(Directions):
Each entry should be copied as it stands, leaving the pictures behind.

- Opening Delimiter -

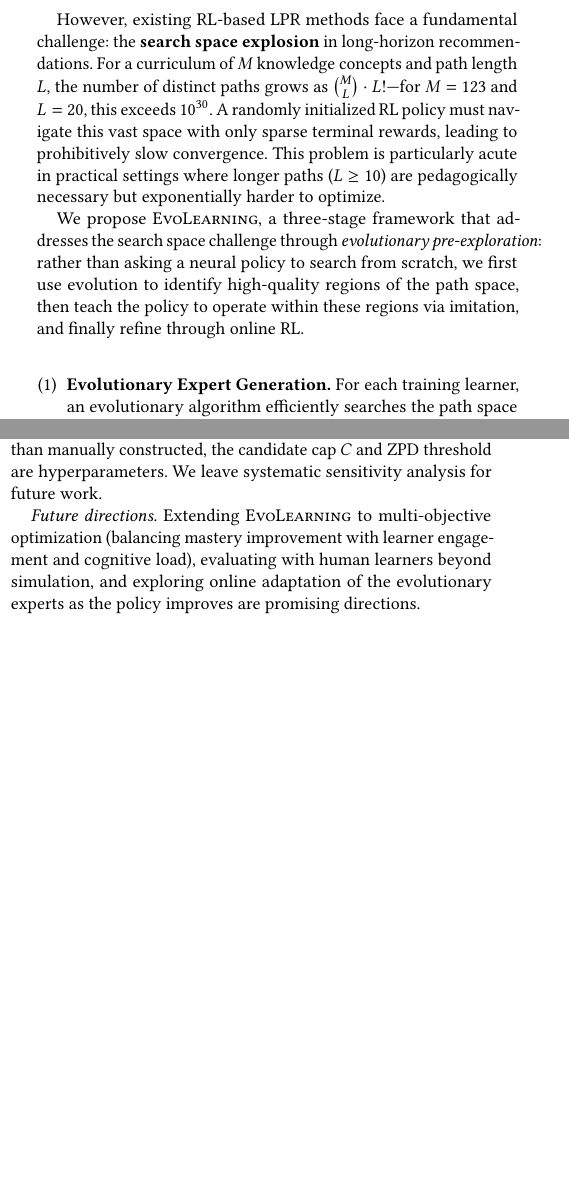
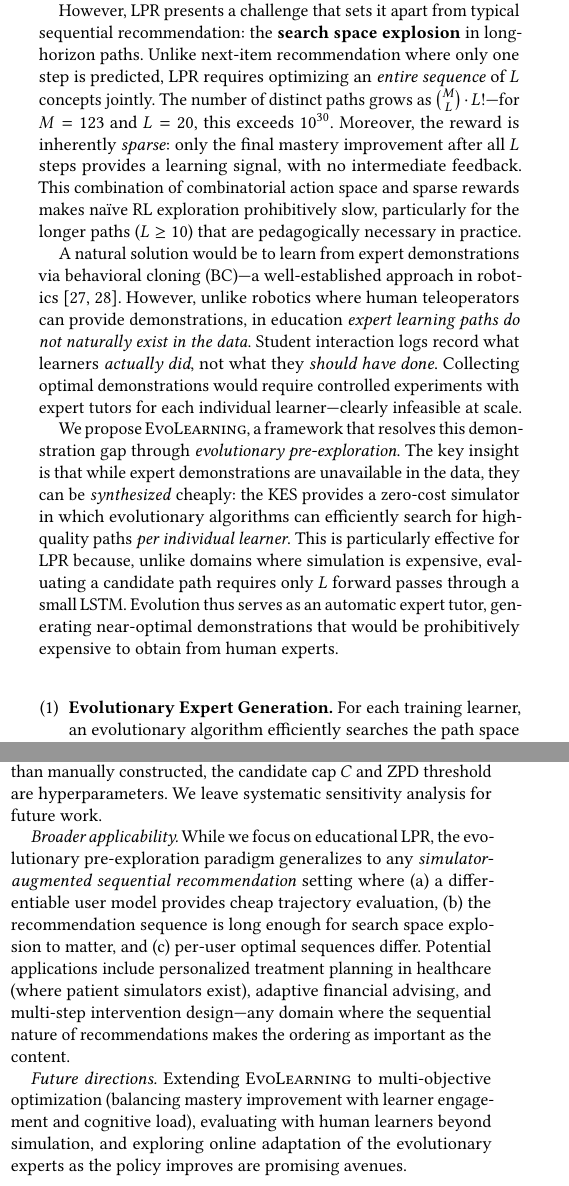
Before and after one commit to g7199/EvoLearning, a LaTeX paper (paper/evolearning.tex): two parts of the columns of pages 1 and 5 of 6, joined at a grey line, cut at the place of the change, the shorter picture padded with empty space. Compiled offline with pdfLaTeX.

Commit message:
Strengthen intro for RecSys: sequential rec framing, demonstration gap, broader applicability
- Intro P1: LPR as simulator-based sequential recommendation
- Intro P2: order matters (unlike item rec), sparse reward
- Intro P3: demonstration gap — expert paths don't exist in data,
  evolution synthesizes them cheaply via KES
- Conclusion: generalization to healthcare, finance, any simulator-augmented
  sequential rec domain
- References: 28 total

Co-Authored-By: Claude Opus 4.6 (1M context) <noreply@anthropic.com>

```diff
--- a/paper/evolearning.tex
+++ b/paper/evolearning.tex
@@ -61 +61,2 @@ Intelligent tutoring systems increasingly rely on personalized learning path rec
 
+Recent work frames LPR as a reinforcement learning (RL) problem within a knowledge evolution simulator (KES)---typically a deep knowledge tracing (DKT) model~\cite{piech2015dkt} that predicts how a learner's mastery evolves as they practice concepts~\cite{liu2019cseal}. Methods such as CSEAL~\cite{liu2019cseal}, SRC~\cite{wang2023src}, GEHRL~\cite{li2023gehrl}, and DLELP/KnowLP~\cite{cheng2025knowlp} have demonstrated the viability of this paradigm.
@@ -63,7 +63,9 @@ Recent advances frame LPR as a sequential decision-making problem and apply rein
 
-However, existing RL-based LPR methods face a fundamental challenge: the \textbf{search space explosion} in long-horizon recommendations. For a curriculum of $M$ knowledge concepts and path length $L$, the number of distinct paths grows as $\binom{M}{L} \cdot L!$---for $M=123$ and $L=20$, this exceeds $10^{30}$. A randomly initialized RL policy must navigate this vast space with only sparse terminal rewards, leading to prohibitively slow convergence. This problem is particularly acute in practical settings where longer paths ($L \geq 10$) are pedagogically necessary but exponentially harder to optimize.
+However, LPR presents a challenge that sets it apart from typical sequential recommendation: the \textbf{search space explosion} in long-horizon paths. Unlike next-item recommendation where only one step is predicted, LPR requires optimizing an \emph{entire sequence} of $L$ concepts jointly. The number of distinct paths grows as $\binom{M}{L} \cdot L!$---for $M=123$ and $L=20$, this exceeds $10^{30}$. Moreover, the reward is inherently \emph{sparse}: only the final mastery improvement after all $L$ steps provides a learning signal, with no intermediate feedback. This combination of combinatorial action space and sparse rewards makes na\"ive RL exploration prohibitively slow, particularly for the longer paths ($L \geq 10$) that are pedagogically necessary in practice.
 
-We propose \ours{}, a three-stage framework that addresses the search space challenge through \emph{evolutionary pre-exploration}: rather than asking a neural policy to search from scratch, we first use evolution to identify high-quality regions of the path space, then teach the policy to operate within these regions via imitation, and finally refine through online RL.
+A natural solution would be to learn from expert demonstrations via behavioral cloning (BC)---a well-established approach in robotics~\cite{rajeswaran2018dexterous,nair2018demonstrations}. However, unlike robotics where human teleoperators can provide demonstrations, in education \emph{expert learning paths do not naturally exist in the data}. Student interaction logs record what learners \emph{actually did}, not what they \emph{should have done}. Collecting optimal demonstrations would require controlled experiments with expert tutors for each individual learner---clearly infeasible at scale.
+
+We propose \ours{}, a framework that resolves this demonstration gap through \emph{evolutionary pre-exploration}. The key insight is that while expert demonstrations are unavailable in the data, they can be \emph{synthesized} cheaply: the KES provides a zero-cost simulator in which evolutionary algorithms can efficiently search for high-quality paths \emph{per individual learner}. This is particularly effective for LPR because, unlike domains where simulation is expensive, evaluating a candidate path requires only $L$ forward passes through a small LSTM. Evolution thus serves as an automatic expert tutor, generating near-optimal demonstrations that would be prohibitively expensive to obtain from human experts.
 
 \begin{enumerate}
     \item \textbf{Evolutionary Expert Generation.} For each training learner, an evolutionary algorithm efficiently searches the path space within the KES. A diversity-regularized greedy selection inspired by determinantal point processes (DPP)~\cite{kulesza2012dpp} yields $K$ diverse expert trajectories per learner, ensuring broad coverage of effective strategies.
@@ -355,7 +357,9 @@ We presented \ours{}, a three-stage framework for learning path recommendation t
 
 \textit{Candidate space sensitivity.} The evolutionary candidate set $\mathcal{C}$ relies on the concept graph structure (prerequisites, similarity) and ZPD heuristics. While our DKT-derived graph is data-driven rather than manually constructed, the candidate cap $C$ and ZPD threshold are hyperparameters. We leave systematic sensitivity analysis for future work.
 
-\textit{Future directions.} Extending \ours{} to multi-objective optimization (balancing mastery improvement with learner engagement and cognitive load), evaluating with human learners beyond simulation, and exploring online adaptation of the evolutionary experts as the policy improves are promising directions.
+\textit{Broader applicability.} While we focus on educational LPR, the evolutionary pre-exploration paradigm generalizes to any \emph{simulator-augmented sequential recommendation} setting where (a)~a differentiable user model provides cheap trajectory evaluation, (b)~the recommendation sequence is long enough for search space explosion to matter, and (c)~per-user optimal sequences differ. Potential applications include personalized treatment planning in healthcare (where patient simulators exist), adaptive financial advising, and multi-step intervention design---any domain where the sequential nature of recommendations makes the ordering as important as the content.
+
+\textit{Future directions.} Extending \ours{} to multi-objective optimization (balancing mastery improvement with learner engagement and cognitive load), evaluating with human learners beyond simulation, and exploring online adaptation of the evolutionary experts as the policy improves are promising avenues.
 
 %% ============================================================
 %% References
```
Also changed, not shown: paper/evolearning.tex (3 more changed lines).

- Closing Delimiter -

(Result for this exercise):
Before and after one commit to g7199/EvoLearning, a LaTeX paper (paper/evolearning.tex): two parts of the columns of pages 1 and 5 of 6, joined at a grey line, cut at the place of the change, the shorter picture padded with empty space. Compiled offline with pdfLaTeX.

Commit message:
Strengthen intro for RecSys: sequential rec framing, demonstration gap, broader applicability
- Intro P1: LPR as simulator-based sequential recommendation
- Intro P2: order matters (unlike item rec), sparse reward
- Intro P3: demonstration gap — expert paths don't exist in data,
  evolution synthesizes them cheaply via KES
- Conclusion: generalization to healthcare, finance, any simulator-augmented
  sequential rec domain
- References: 28 total

Co-Authored-By: Claude Opus 4.6 (1M context) <noreply@anthropic.com>

```diff
--- a/paper/evolearning.tex
+++ b/paper/evolearning.tex
@@ -61 +61,2 @@ Intelligent tutoring systems increasingly rely on personalized learning path rec
 
+Recent work frames LPR as a reinforcement learning (RL) problem within a knowledge evolution simulator (KES)---typically a deep knowledge tracing (DKT) model~\cite{piech2015dkt} that predicts how a learner's mastery evolves as they practice concepts~\cite{liu2019cseal}. Methods such as CSEAL~\cite{liu2019cseal}, SRC~\cite{wang2023src}, GEHRL~\cite{li2023gehrl}, and DLELP/KnowLP~\cite{cheng2025knowlp} have demonstrated the viability of this paradigm.
@@ -63,7 +63,9 @@ Recent advances frame LPR as a sequential decision-making problem and apply rein
 
-However, existing RL-based LPR methods face a fundamental challenge: the \textbf{search space explosion} in long-horizon recommendations. For a curriculum of $M$ knowledge concepts and path length $L$, the number of distinct paths grows as $\binom{M}{L} \cdot L!$---for $M=123$ and $L=20$, this exceeds $10^{30}$. A randomly initialized RL policy must navigate this vast space with only sparse terminal rewards, leading to prohibitively slow convergence. This problem is particularly acute in practical settings where longer paths ($L \geq 10$) are pedagogically necessary but exponentially harder to optimize.
+However, LPR presents a challenge that sets it apart from typical sequential recommendation: the \textbf{search space explosion} in long-horizon paths. Unlike next-item recommendation where only one step is predicted, LPR requires optimizing an \emph{entire sequence} of $L$ concepts jointly. The number of distinct paths grows as $\binom{M}{L} \cdot L!$---for $M=123$ and $L=20$, this exceeds $10^{30}$. Moreover, the reward is inherently \emph{sparse}: only the final mastery improvement after all $L$ steps provides a learning signal, with no intermediate feedback. This combination of combinatorial action space and sparse rewards makes na\"ive RL exploration prohibitively slow, particularly for the longer paths ($L \geq 10$) that are pedagogically necessary in practice.
 
-We propose \ours{}, a three-stage framework that addresses the search space challenge through \emph{evolutionary pre-exploration}: rather than asking a neural policy to search from scratch, we first use evolution to identify high-quality regions of the path space, then teach the policy to operate within these regions via imitation, and finally refine through online RL.
+A natural solution would be to learn from expert demonstrations via behavioral cloning (BC)---a well-established approach in robotics~\cite{rajeswaran2018dexterous,nair2018demonstrations}. However, unlike robotics where human teleoperators can provide demonstrations, in education \emph{expert learning paths do not naturally exist in the data}. Student interaction logs record what learners \emph{actually did}, not what they \emph{should have done}. Collecting optimal demonstrations would require controlled experiments with expert tutors for each individual learner---clearly infeasible at scale.
+
+We propose \ours{}, a framework that resolves this demonstration gap through \emph{evolutionary pre-exploration}. The key insight is that while expert demonstrations are unavailable in the data, they can be \emph{synthesized} cheaply: the KES provides a zero-cost simulator in which evolutionary algorithms can efficiently search for high-quality paths \emph{per individual learner}. This is particularly effective for LPR because, unlike domains where simulation is expensive, evaluating a candidate path requires only $L$ forward passes through a small LSTM. Evolution thus serves as an automatic expert tutor, generating near-optimal demonstrations that would be prohibitively expensive to obtain from human experts.
 
 \begin{enumerate}
     \item \textbf{Evolutionary Expert Generation.} For each training learner, an evolutionary algorithm efficiently searches the path space within the KES. A diversity-regularized greedy selection inspired by determinantal point processes (DPP)~\cite{kulesza2012dpp} yields $K$ diverse expert trajectories per learner, ensuring broad coverage of effective strategies.
@@ -355,7 +357,9 @@ We presented \ours{}, a three-stage framework for learning path recommendation t
 
 \textit{Candidate space sensitivity.} The evolutionary candidate set $\mathcal{C}$ relies on the concept graph structure (prerequisites, similarity) and ZPD heuristics. While our DKT-derived graph is data-driven rather than manually constructed, the candidate cap $C$ and ZPD threshold are hyperparameters. We leave systematic sensitivity analysis for future work.
 
-\textit{Future directions.} Extending \ours{} to multi-objective optimization (balancing mastery improvement with learner engagement and cognitive load), evaluating with human learners beyond simulation, and exploring online adaptation of the evolutionary experts as the policy improves are promising directions.
+\textit{Broader applicability.} While we focus on educational LPR, the evolutionary pre-exploration paradigm generalizes to any \emph{simulator-augmented sequential recommendation} setting where (a)~a differentiable user model provides cheap trajectory evaluation, (b)~the recommendation sequence is long enough for search space explosion to matter, and (c)~per-user optimal sequences differ. Potential applications include personalized treatment planning in healthcare (where patient simulators exist), adaptive financial advising, and multi-step intervention design---any domain where the sequential nature of recommendations makes the ordering as important as the content.
+
+\textit{Future directions.} Extending \ours{} to multi-objective optimization (balancing mastery improvement with learner engagement and cognitive load), evaluating with human learners beyond simulation, and exploring online adaptation of the evolutionary experts as the policy improves are promising avenues.
 
 %% ============================================================
 %% References
```
Also changed, not shown: paper/evolearning.tex (3 more changed lines).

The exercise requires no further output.